Medical Schools Driving Electronic Health Records Training
It’s a common perception that medical technology – in the operating room, in examinations, and in pharmaceuticals – has the potential to evolve at a rapid rate, and medical schools work hard to ensure future physicians are up-to-date and aware of what’s on the horizon. However, medical schools and professional organizations are now increasingly realizing the value of ensuring that health care providers are familiar with the newest digital asset management tools – like electronic health records (EHRs) – and how they can improve patient care and outcomes.
Easy-to-access and -share digital patient records (often called electronic patient care records of ePCRs) offer a wide range of benefits to physicians, including saving time when recording data, ensuring that records are more accurate and updated, and allowing for easier reviews and reporting. Today’s leading ePCR software can follow a patient throughout the spectrum of care, from his or her ride in an ambulance, to the emergency department, into a hospital stay, and all the way through discharge and follow up. All providers can easily review and update the record along the journey, saving time and headaches in tracking down medical records and handing off to different members of the care team.
Similarly, new software tools make it easier for hospitals and EMS agencies to share statistics and data in a review process, helping improve patient care by identifying areas for improvement as well as more easily retrieving metrics required for audits and funding. More accurate and easier reporting help ensure that hospitals and agencies are appropriately staffed and funded to meet the needs they are encountering.

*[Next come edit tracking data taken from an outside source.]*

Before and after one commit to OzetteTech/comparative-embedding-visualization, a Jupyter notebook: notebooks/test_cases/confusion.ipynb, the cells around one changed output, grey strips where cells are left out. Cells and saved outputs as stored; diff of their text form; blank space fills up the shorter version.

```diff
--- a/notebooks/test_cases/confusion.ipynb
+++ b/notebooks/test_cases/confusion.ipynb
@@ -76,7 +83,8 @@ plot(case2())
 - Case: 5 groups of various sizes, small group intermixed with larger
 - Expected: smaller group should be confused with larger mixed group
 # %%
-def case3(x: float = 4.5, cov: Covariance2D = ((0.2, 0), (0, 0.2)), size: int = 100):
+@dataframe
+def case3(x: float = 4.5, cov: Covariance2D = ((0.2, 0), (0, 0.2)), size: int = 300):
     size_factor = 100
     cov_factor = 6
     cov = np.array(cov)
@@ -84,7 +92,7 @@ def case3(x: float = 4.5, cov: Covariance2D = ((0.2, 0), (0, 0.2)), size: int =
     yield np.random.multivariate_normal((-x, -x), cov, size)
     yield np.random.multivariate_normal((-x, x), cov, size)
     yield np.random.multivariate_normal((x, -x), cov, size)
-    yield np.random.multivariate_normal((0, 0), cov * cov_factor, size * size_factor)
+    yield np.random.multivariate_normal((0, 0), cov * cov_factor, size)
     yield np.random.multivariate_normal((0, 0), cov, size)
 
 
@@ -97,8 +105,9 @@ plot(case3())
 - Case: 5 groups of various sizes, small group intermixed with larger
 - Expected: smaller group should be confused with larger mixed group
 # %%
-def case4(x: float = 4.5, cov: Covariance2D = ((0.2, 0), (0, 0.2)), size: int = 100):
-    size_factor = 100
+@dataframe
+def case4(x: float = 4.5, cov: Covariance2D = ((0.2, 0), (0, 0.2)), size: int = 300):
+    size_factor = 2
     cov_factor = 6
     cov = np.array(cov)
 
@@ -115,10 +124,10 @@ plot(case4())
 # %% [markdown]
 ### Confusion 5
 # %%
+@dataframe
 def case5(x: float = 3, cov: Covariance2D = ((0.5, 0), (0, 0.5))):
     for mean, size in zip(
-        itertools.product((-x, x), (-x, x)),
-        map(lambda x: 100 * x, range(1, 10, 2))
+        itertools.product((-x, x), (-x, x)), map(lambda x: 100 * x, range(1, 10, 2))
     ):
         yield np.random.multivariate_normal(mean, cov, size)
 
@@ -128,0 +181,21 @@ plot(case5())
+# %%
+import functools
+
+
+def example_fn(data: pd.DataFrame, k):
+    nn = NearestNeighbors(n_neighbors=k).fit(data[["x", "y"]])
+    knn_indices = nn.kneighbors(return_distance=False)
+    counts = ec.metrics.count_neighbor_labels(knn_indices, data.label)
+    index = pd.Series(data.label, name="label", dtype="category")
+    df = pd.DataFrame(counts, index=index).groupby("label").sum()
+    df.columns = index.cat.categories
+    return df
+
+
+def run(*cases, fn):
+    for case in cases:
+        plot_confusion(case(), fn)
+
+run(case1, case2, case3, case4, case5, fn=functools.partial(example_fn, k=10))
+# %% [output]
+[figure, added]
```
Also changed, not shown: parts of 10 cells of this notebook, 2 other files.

While the benefits of more accurate and accessible records are obvious, there remains a gap in the training on and familiarity with these emerging tools, especially within medical schools. In response, organizations like the American Medical Association (AMA) are actively encouraging more training and formal education on these tools, along with a concerted effort to ensure that already-practicing physicians adopt and model the proper use of the tools in their own practices.
In 2013, the AMA launched its Accelerating Change in Medical Education initiative, focusing on improving how medical students are trained to deliver care in the modern health care system. As a part of the initiative to imagine the “medical school of the future”, the AMA has awarded $12.5 million in grants to 32 leading medical schools to develop innovative curricula that can be shared with schools across the country. According to the AMA, these models are already supporting training for more than 19,000 medical students who will one day care for 33 million patients annually.
Some of the obstacles faced by proponents of the new digital tools are concerns that their use will somehow cause physicians to focus more on the software tools than interacting with the patient themselves. Others see a lack of proper modeling – that is, familiarity with and consistent use of the EHR tools – from senior physicians, other members of the health care team, and medical school faculty. In response, the AMA has also directed funds to encourage hospitals to provide continuing education for staff on the use of emerging EHR tools to help address this problem.
Recent studies on the effectiveness of EHR tools are suggesting that by reviewing the proper criteria, numerous benefits become apparent in the use of digital tools. In fact, a recent paper in the Journal of the American Medical Informative Association showed that the use of digital health information exchange (HIE) results in fewer duplicated procedures, reduced imaging, lower costs, and improved patient safety. These factors all help drive down the cost of health care for providers, institutions, and insurance companies.
Thank to the efforts of the AMA and other like-minded professionals and educators, tomorrow’s physicians will enter the field ready to utilize the many benefits of digital health care records, allowing them more time on focusing on increasing positive outcomes for their patients.